Uncle Nef - Blues in Britain 2018 10 01 - Gig Review 16x9 for web.jpg

Blues In Britain

Gig Review

Uncle Nef 100 Club, London, August 8th, 2018

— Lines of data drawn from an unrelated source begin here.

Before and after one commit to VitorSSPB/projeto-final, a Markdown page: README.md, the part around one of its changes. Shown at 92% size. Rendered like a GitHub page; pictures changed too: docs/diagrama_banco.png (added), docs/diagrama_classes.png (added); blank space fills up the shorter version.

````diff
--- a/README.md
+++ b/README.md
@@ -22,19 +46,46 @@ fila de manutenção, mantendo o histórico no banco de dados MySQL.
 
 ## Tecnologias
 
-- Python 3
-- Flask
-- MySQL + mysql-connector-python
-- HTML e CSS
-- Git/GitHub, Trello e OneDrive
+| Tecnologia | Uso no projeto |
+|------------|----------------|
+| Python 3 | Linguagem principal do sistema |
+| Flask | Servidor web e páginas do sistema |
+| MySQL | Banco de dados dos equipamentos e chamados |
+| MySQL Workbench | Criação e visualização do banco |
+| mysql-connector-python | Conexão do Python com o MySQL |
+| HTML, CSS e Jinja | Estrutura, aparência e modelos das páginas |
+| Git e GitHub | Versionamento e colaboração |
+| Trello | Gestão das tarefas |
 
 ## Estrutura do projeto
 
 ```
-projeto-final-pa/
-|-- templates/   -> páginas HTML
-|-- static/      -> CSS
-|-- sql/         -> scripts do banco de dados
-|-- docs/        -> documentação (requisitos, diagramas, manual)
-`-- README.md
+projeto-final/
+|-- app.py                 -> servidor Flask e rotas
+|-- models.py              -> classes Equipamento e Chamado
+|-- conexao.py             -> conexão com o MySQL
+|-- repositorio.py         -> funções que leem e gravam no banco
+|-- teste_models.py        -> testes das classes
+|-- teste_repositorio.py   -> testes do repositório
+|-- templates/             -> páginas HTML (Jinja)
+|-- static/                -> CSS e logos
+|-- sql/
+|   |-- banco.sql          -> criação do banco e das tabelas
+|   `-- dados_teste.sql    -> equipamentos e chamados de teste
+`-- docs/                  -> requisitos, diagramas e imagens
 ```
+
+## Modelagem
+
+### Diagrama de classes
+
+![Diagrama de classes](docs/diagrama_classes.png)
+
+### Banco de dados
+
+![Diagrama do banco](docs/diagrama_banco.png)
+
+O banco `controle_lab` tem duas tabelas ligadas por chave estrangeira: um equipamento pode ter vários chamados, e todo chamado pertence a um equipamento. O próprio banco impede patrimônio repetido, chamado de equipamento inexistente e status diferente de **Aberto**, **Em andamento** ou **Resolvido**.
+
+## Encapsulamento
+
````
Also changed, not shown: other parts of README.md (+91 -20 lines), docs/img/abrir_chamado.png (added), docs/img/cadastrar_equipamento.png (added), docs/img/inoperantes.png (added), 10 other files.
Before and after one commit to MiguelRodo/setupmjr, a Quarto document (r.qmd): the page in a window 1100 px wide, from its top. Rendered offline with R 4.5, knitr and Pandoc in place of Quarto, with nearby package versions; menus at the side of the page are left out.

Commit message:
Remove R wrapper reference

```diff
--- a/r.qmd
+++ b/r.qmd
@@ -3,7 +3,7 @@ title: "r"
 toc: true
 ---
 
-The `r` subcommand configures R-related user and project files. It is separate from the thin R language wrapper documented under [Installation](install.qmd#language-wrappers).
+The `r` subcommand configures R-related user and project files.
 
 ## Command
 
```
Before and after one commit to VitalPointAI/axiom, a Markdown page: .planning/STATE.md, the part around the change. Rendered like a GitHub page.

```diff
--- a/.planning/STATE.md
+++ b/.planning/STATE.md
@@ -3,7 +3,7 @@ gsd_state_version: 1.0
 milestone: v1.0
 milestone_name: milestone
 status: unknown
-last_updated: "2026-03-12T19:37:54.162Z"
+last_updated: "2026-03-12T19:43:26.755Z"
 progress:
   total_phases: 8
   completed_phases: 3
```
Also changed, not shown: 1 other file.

“It's not often a New Orleans drumming great struts into the 100 Club armed only with drum sticks and a fantastic blues guitarist by his side, and lets rip a raw, tour de force set featuring Leadbelly, Nirvana and Louis Jordan, tinged with heartfelt originals. Uncle Nef ‘King of The Treme' Shannon Powell and guitarist Darren Hoffman, stunned the crowd with a heart-stopping set full of pathos, including a so-stripped-down-it-was-barely-real 'St. James Infirmary', alongside swinging originals that had the crowd Lindy Hopping with reckless abandon. In a city that has produced some of the world's most revered drummers, Powell stands tall in the lineage of New Orleans' rhythmic giants: a torchbearer of the city's culture with rich vocals evoking the spiritual churches, street parades and jazz clubs he has clearly been immersed in. Powell's honeyed drawl set the scene immediately "Hey where y'all at baby? Eh las bas...We gonna get loose with some of this good old blues, alright?" Kicking off with a shot of John Lee Hooker's 'Shake It Baby', the rollicking duo headed straight into bold territory with a raw guitar-led original 'That Was That' about the most joyous of themes... heartbreak. Having voyaged from Mississippi to New Orleans, it was onwards to Seattle with the most unexpected of tracks, Nirvana's 'Tourettes' was pure emotion on a plate. Hoffman's influences shone through most on 'Jelly 292' fusing Hendrix with Duke Ellington. Ever the storyteller, 'Beat to Eat' (penned by Hoffman) refers to "beating a drum to make a living, a metaphor for physical labour," he told me backstage. "Shannon's been drumming since he was 10! I took this life lesson of discipline and wrote the main riff for him to tell his story." A huge contributor to traditional and modern jazz idioms, having worked with Danny Barker, Harry Connick Jr. and Wynton Marsalis, Powell is also a veteran of New Orleans' rich rhythm and blues scene (backing up such greats as Snooks Eaglin and Dr. John), their last track was the gorgeously mellow Fats Domino 'Sick And Tired' given a blues twist. An unlikely duo, once student and teacher, now collaborators: Powell, a proud African-American kept call-ing the younger, white Hoffman, "My nephew", perfectly embodying the spirit of cross-pollination and refusal to accept boundaries, racial or musical, so common in New Orleans. The chemistry crackled between them, talking to each other through reverb and frenetic kick drum gesticulation. In one of their first gigs outside the US, the sound was a complete contrast of jangly guitar riffs and honeyed Southern R&B vocals; Powell's shuffling backbeat a perfect counter to Hoffman's deep, fat tones and lyrical soloing. The 100 Club is no stranger to anarchy, as the pictures peering down of The Sex Pistols and The White Stripes attest: somehow this was the perfect setting for Uncle Nef and their experimentation of sonic pathways and possibilities.”

-Kate Pieroudis